Jay became a Captain and was leading his new company, Ladder 6, on September 11, 2001. Jay and his men became media heroes when they survived the collapse of the North Tower. They survived inside the building as they were carrying an injured woman down the stairs. Had they been higher or lower in the stairway they would have perished like nearly 3000 others that day. They survived because Jay made very difficult decisions. Jay and his men were aware that the South Tower had collapsed and their survival seemed dependant on running like hell to get out of the building quickly.
Jay ignored his survival instinct and made difficult decisions based on what the right thing to do was. They remained together assisting an injured woman, Josephine.
Watching the Discovery Channel Video what struck me was not Jay's incredibly courageous ethic. I worked with Jay and already knew his character. What impressed me how his men followed his lead without hesitation.
On arriving at the Trade Center when Ladder 6 got their orders to ascend into the building, Jay had a brief discussion with men from another company, Rescue Company 2. They acknowledged the possibility of getting killed, shook hands and went about their work. When Jay told his men their assignment he also said "guys, they are trying to kill us today".
The men of Ladder 6 simply said; "we're with you Captain".
Jay was well known in the Lower Manhattan Fire Service as a good fire officer. But beyond that, what is it that inspires men to follow a leader like Jay to nearly certain death?
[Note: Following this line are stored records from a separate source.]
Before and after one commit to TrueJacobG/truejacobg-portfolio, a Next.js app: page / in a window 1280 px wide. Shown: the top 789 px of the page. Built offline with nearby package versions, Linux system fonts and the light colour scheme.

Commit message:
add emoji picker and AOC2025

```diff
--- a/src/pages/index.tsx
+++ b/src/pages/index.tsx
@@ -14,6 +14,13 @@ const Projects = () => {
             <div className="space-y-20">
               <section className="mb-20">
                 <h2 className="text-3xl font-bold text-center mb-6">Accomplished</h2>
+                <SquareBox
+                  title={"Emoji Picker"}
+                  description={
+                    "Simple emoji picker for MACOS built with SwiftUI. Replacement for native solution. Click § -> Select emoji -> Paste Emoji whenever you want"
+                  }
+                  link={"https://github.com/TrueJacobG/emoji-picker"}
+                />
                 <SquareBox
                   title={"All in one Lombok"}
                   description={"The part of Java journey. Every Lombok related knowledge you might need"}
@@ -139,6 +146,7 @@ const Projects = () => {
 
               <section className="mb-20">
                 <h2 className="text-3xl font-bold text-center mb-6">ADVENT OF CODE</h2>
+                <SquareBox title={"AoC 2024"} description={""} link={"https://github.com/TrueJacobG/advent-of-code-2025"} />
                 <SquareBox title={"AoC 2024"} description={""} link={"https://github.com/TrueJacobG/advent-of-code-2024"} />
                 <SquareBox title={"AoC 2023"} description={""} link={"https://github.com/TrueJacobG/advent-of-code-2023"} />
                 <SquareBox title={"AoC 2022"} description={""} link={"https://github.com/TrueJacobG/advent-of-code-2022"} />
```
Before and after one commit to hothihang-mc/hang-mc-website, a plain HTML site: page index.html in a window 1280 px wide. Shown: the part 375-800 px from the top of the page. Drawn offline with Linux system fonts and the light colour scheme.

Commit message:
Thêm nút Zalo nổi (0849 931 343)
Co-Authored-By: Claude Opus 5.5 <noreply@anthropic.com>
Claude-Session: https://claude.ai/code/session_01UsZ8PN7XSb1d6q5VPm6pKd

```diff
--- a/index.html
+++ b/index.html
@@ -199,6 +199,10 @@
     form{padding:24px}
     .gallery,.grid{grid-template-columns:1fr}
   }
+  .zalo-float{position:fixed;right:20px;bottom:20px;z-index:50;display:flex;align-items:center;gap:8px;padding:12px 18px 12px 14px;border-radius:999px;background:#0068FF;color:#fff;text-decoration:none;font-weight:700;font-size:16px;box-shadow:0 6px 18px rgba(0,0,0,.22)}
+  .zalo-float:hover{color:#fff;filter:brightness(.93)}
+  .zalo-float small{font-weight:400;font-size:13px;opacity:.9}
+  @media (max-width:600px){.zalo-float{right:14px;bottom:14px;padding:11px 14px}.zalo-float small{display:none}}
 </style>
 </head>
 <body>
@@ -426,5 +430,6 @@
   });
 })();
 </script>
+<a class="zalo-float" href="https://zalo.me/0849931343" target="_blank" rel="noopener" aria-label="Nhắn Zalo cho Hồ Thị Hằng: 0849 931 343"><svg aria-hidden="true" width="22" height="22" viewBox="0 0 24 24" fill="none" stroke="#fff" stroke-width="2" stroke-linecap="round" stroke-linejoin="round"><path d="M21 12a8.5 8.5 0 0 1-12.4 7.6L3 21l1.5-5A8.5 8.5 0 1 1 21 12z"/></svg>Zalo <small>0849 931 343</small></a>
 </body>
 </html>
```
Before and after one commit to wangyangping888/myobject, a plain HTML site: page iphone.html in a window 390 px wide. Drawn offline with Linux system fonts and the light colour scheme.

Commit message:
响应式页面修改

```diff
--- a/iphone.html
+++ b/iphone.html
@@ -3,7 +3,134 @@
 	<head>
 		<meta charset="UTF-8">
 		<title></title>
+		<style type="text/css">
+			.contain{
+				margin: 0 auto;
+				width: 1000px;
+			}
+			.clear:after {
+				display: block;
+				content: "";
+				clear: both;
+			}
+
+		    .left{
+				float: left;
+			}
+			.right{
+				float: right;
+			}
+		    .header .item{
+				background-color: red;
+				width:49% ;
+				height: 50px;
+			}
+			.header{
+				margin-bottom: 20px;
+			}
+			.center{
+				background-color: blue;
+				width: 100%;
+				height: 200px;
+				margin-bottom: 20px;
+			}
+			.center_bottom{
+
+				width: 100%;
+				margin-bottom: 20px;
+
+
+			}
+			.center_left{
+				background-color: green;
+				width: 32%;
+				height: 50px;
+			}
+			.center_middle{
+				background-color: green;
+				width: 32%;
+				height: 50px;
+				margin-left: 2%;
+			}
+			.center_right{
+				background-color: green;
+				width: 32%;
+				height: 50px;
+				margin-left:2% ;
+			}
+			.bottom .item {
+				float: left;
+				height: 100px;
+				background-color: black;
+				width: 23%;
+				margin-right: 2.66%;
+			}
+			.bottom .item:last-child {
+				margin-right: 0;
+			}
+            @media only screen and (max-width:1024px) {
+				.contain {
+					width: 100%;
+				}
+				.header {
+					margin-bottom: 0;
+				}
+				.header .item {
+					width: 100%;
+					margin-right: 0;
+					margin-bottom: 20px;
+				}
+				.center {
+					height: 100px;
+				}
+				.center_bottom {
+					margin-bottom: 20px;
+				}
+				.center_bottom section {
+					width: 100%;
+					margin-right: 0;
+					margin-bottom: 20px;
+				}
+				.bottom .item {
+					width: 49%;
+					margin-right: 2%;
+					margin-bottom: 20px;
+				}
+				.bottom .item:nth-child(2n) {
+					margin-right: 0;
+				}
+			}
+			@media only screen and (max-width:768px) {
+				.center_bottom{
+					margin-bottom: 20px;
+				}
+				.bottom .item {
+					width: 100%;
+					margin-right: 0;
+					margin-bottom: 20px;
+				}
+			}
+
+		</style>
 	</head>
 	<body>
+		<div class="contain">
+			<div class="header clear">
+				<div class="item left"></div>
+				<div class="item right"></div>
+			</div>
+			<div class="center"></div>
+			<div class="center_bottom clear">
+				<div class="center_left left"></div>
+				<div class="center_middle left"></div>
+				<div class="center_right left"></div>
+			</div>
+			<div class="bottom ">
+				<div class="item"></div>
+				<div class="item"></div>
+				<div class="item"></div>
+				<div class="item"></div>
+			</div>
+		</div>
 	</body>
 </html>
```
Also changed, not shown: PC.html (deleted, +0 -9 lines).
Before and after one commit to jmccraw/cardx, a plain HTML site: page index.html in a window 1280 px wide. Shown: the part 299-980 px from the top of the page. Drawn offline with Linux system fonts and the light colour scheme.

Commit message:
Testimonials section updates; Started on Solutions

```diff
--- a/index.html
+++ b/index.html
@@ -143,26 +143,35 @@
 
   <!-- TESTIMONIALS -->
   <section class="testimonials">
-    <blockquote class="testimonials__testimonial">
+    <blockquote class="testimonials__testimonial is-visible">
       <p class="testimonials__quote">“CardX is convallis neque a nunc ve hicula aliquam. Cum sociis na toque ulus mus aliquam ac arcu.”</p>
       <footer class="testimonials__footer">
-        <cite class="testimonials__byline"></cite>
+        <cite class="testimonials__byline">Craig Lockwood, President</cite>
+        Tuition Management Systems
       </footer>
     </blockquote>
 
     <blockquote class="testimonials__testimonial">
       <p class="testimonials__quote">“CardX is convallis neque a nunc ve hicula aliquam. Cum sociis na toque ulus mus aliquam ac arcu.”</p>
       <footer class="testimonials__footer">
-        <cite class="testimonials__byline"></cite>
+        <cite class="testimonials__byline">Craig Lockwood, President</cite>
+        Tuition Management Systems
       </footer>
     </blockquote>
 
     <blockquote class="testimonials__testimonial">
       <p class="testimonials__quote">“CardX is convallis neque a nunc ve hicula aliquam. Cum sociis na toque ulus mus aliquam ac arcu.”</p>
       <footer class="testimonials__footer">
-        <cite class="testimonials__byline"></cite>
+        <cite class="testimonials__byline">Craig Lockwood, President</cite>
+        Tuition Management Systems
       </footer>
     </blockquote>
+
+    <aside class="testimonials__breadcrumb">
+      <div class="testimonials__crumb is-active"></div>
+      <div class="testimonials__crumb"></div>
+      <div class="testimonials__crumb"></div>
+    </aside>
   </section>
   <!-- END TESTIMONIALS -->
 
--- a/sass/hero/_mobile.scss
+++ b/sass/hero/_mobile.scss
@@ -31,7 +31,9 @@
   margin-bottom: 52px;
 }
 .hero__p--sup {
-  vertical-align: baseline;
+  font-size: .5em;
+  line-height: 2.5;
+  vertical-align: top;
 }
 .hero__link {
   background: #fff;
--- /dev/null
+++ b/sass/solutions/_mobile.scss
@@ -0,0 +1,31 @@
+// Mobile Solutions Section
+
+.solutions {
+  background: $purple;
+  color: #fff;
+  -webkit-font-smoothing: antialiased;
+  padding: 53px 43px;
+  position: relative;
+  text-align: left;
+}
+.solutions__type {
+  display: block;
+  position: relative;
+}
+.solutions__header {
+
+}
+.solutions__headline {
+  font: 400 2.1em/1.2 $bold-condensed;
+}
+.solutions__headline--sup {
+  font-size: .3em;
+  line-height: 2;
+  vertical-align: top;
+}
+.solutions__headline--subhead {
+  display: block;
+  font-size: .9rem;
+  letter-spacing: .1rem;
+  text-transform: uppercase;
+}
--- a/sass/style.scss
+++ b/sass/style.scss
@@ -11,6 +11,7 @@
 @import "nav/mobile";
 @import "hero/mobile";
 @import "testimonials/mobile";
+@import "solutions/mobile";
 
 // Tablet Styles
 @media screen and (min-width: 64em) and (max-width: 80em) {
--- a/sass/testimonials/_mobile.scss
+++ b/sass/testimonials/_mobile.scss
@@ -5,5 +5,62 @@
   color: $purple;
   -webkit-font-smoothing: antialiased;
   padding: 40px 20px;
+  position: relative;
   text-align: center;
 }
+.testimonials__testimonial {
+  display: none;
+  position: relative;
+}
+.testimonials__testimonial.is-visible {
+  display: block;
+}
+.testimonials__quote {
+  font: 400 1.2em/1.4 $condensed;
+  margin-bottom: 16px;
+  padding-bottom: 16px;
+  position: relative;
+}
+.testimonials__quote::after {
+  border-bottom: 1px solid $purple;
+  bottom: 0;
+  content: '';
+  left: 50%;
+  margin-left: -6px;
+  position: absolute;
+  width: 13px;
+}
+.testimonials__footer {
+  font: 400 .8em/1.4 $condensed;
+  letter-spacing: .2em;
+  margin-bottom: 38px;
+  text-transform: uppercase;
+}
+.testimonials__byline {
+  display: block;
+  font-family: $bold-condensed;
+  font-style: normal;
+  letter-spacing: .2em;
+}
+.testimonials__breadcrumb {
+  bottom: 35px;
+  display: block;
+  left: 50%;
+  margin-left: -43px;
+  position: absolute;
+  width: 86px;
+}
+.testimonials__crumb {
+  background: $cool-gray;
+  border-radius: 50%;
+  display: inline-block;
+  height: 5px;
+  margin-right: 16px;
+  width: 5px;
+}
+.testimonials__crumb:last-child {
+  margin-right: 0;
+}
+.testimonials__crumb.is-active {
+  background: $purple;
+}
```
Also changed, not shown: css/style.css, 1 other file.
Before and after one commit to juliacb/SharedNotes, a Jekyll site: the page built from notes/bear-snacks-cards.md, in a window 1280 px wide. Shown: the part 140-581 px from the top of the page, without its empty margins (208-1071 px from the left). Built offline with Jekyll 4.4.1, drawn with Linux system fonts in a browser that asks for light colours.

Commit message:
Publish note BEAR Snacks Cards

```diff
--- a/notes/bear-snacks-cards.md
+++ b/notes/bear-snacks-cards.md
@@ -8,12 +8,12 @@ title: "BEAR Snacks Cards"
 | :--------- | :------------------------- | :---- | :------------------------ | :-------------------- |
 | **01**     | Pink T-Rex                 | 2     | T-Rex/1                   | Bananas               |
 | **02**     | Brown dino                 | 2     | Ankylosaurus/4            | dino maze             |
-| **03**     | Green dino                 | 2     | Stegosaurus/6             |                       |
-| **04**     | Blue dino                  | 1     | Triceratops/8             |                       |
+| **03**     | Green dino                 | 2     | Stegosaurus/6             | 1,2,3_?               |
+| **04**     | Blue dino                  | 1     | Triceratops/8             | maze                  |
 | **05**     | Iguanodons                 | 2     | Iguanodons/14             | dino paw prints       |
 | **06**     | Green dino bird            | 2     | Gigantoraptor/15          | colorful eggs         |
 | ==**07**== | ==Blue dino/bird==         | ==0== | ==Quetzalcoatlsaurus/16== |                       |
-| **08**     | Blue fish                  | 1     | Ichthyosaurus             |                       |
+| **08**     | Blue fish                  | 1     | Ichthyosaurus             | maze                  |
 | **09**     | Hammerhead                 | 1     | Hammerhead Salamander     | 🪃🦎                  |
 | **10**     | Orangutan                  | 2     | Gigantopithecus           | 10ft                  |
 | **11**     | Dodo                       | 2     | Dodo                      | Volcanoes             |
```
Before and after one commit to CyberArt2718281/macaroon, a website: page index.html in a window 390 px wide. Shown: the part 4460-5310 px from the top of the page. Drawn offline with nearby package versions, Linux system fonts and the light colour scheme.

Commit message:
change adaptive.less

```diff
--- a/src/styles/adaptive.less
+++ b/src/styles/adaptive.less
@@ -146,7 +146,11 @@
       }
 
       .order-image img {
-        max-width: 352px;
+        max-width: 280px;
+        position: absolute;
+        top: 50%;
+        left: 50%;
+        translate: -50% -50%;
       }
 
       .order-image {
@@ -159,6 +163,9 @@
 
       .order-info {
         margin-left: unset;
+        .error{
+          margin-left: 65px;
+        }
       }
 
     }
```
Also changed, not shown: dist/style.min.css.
It is solid ethical character that makes a leader. He will do what is right to the best of his judgement. Jay's values were based on the traditional, brave and altruistic values of FDNY. His tactics came from years of study and experience. His men, like me, trusted him with their lives even if it meant their liver were in danger. And their lives were in obvious mortal danger. All the men of Rescue 2 perished. But we will submit ourselves to the risk within the leadership values because it is the right thing to do. Period!
Jay modeled the right thing.
|Jay in 2009, a senior Chief (Deputy Chief) FDNY|
Am I still living from these kinds of values?
I do not live in the dangerous, high adrenaline world of New York City firefighting anymore, and I am thinking about values. I am a decent person. But am I living from the kind of values that were once a part of my every day life in the Fire Department?
Can those values be applied to my every day life today?
Can I, should I, seek to do the right thing always, even in the absence of life threatening circumstances?
In my placid everyday world are those values still relevant?
I guess they are if I say so.